AMD-1-1000, 1942

Total Mass 2,205 lbs. (1,000 kg)
Explosive Charge 1,543 lbs. (700 kg) TNT
Maximum Depth 20 - 100 feet (6 - 30 m)

Magnetic, aircraft/ship laid, ground mine.

YaM, 1943

Total Mass 379 lbs. (172 kg)
Explosive Charge 44 lbs. (20 kg) TNT
Trigger/Fuze Hertz fuze
Maximum Depth 164 feet (50 m)

Small moored contact coastal mine. Can be used as a ground mine in shallow water.

PLT-G, 1943

Total Mass 1,808 lbs. (820 kg)
Explosive Charge 529 lbs. (240 kg) TNT
Maximum Depth 855 feet (260 m)

Modification of PLT mine for deep water use.

EhP-G, 1943

Total Mass 2,315 lbs. (1,050 kg)
Explosive Charge 573 lbs. (260 kg) TNT
Trigger/Fuze 5 Hertz horns
Maximum Depth 1,150 feet (350 m)

Modification of EhP mine for deep water use.

AGSB, 1944

Total Mass 2469 lbs. (1120 kg)
Explosive Charge 507 lbs. (230 kg)
Trigger/Fuze 0 - 2 antenna fuzes, and 5 Hertz horns
Maximum Depth 1,640 feet (500 m)

Moored contact mine. Modification of the AG mine. For anti-submarine use.

AMD-2-500, 1945

Total Mass 1,102 lbs. (500 kg)
Explosive Charge 661 lbs. (300 kg) TNT
Maximum Depth 20 - 165 feet (6 - 50 m)

Magnetic acoustic, aircraft/ship laid, ground mine.

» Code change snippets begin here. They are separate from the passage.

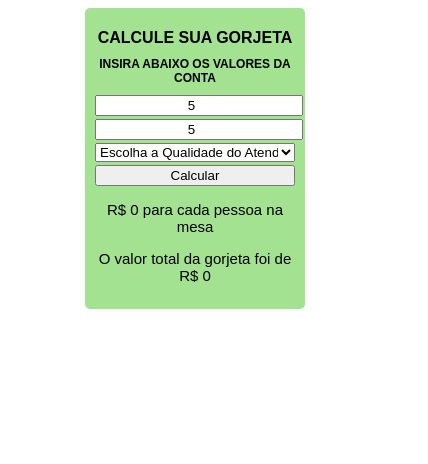
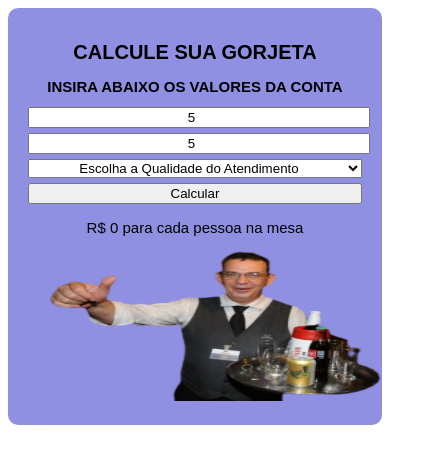
Before and after one commit to pedropavezzi/CalculadoraDeGorjeta, a plain HTML site: page src/index.html in a window 390 px wide. Both pictures are taken after typing "5", "5" into the empty fields and a click on the button "Calcular". Shown: the whole page, 428 px wide, since content can reach past the window. Drawn offline with Linux system fonts and the light colour scheme.

Commit message:
Consegui verificar o erro da condição para alterar as imagens de acordo com o atendimento. Era problema no sinal de comparação e depois na declaração do objeto

```diff
--- a/src/index.html
+++ b/src/index.html
@@ -20,22 +20,22 @@
                 <input id="valor" name="value" type="number" placeholder="Qual o valor da conta?">
                 <input id="amount" name="amount" type="number" placeholder="Quantas pessoas para dividir a conta?">
                 <select id="atendimento" class="atendimento" name="percentage">
-                    <option value="0"> Escolha a Qualidade do Atendimento</option>
-                    <option value="5"> Ruim demais, 5% :(</option>
-                    <option value="10"> Foi okay, 10% :)</option>
-                    <option value="15"> Excelente, 15% :o </option>
+                    <option value= 0> Escolha a Qualidade do Atendimento</option>
+                    <option value= 5> Ruim demais, 5% :(</option>
+                    <option value= 10> Foi okay, 10% :)</option>
+                    <option value= 15> Excelente, 15% :o </option>
                 </select>
-                <input onclick="calcular()" type="button" value="Calcular"> </input>
+                <input onclick="calcular(); mudarFoto()" type="button" value="Calcular"> </input>
             </form>
 
             <div id="resultado" class="result">
-                <script src="./script.js"></script>
-                <div id="garcom">
-                    <script src="./script.js"></script>
 
-                </div>
             </div>
+            <div id="garcom">
 
+                <img id = "foto"   src="./assets/esperando.png" width="400" height="150"/>
+            </div>
+            <script src="./script.js"></script>
         </section>
     </div>
 
--- a/src/script.js
+++ b/src/script.js
@@ -1,37 +1,31 @@
-
-
-
 let inputValor = document.getElementById("valor");
 let inputAmount = document.getElementById("amount");
-let inputAtendimento = document.getElementById("atendimento");
-
+let inputAtendimento = document.getElementById("atendimento")
 let resultado = document.getElementById("resultado");
 let garcom = document.getElementById("garcom");
-let foto = document.getElementById("foto");
-
-
 
 function calcular() {
 
     let valor = inputValor.value;
     let amount = inputAmount.value;
     let atendimento = inputAtendimento.value;
-
     let gorjeta = (valor / amount) * atendimento / 100
 
     let totalGorjeta = gorjeta / amount
 
     resultado.innerHTML = `<p> R$ ${gorjeta} para cada pessoa na mesa</p>`
-    resultado.innerHTML += `<p> O valor total da gorjeta foi de  R$ ${totalGorjeta}</p>`
-    garcom.innerHTML += `<img  src=${foto} width="400" height="150"/>`
 
-    garcom.innerHTML += foto
+}
 
-    if (atendimento.value = 5) {
-        let foto = "./assets/triste.png"
-    } else if (atendimento.value = 10) {
-        let foto = "./assets/ok.png"
+function mudarFoto() {
+    let atendimento = inputAtendimento.value;
+
+    if (atendimento == 5) {
+        document.getElementById("foto").src = "./assets/triste.png";
+    } else if (atendimento == 10) {
+        document.getElementById("foto").src = "./assets/ok.png";
     } else {
-        let foto = "./assets/feliz.png"
+        document.getElementById("foto").src = "./assets/feliz.png";
     }
+
 }
--- a/src/style.css
+++ b/src/style.css
@@ -45,41 +45,3 @@ select{
 max-width: 100%;
 
 }
-@media only screen and (max-width: 700px) {
-
-    .container {
-        text-align: center;
-        max-width: 200px;
-        margin: auto;
-        padding: 10px;
-        background-color: rgb(163, 226, 144);
-        border-radius: 5px;
-    }
-
-    h1 {
-        font-size: 16px;
-
-    }
-
-    h2 {
-        font-size: 12px;
-    }
-    input, button {
-        text-align: center;
-        margin: auto;
-        display: block;
-        width: 100%;
-        margin-bottom: 3px;
-
-    }
-    select{
-        text-align: center;
-        box-sizing: border-box;
-        display: block;
-        margin: auto;
-        width: 100%;
-        margin-bottom: 3px;
-
-    }
-
-}
```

Known as the KMD-2-500 when laid by ships.

AMD-2-1000, 1945

Total Mass 2,205 lbs. (1,000 kg)
Explosive Charge 1,543 lbs. (700 kg) TNT
Maximum Depth 20 - 165 feet (6 - 50 m)

Magnetic-acoustic, aircraft/ship laid, ground mine.

Post-1945

I lack reliable data for mines produced after 1945.

Sources

Data from:

  • "S-Boote: German E-boats in action 1939 - 1945" by Jean-Philippe Dallies-Labourdette
  • "Miny VMF SSSR" (Mines of the Soviet Navy) by Yu. L. Korshunov and B. K. Lyamin
  • "Miny Rossiyskogo Flota" (Mines of the Russian Fleet) by Yu. L. Korshunov and Yu. P. D'yakonov
  • "Sovetskie Boevye Korabli 1941-45: IV Vooruzhnie" (Soviet Warships 1941-45: Volume IV Armament) by A.V. Platonov

Special help from Gary Cartwright, Marc Lemaire and Vladimir Yakubov.

Page History

20 November 2007 - Benchmark

24 February 2013 - Added photographs of Model 1908 mines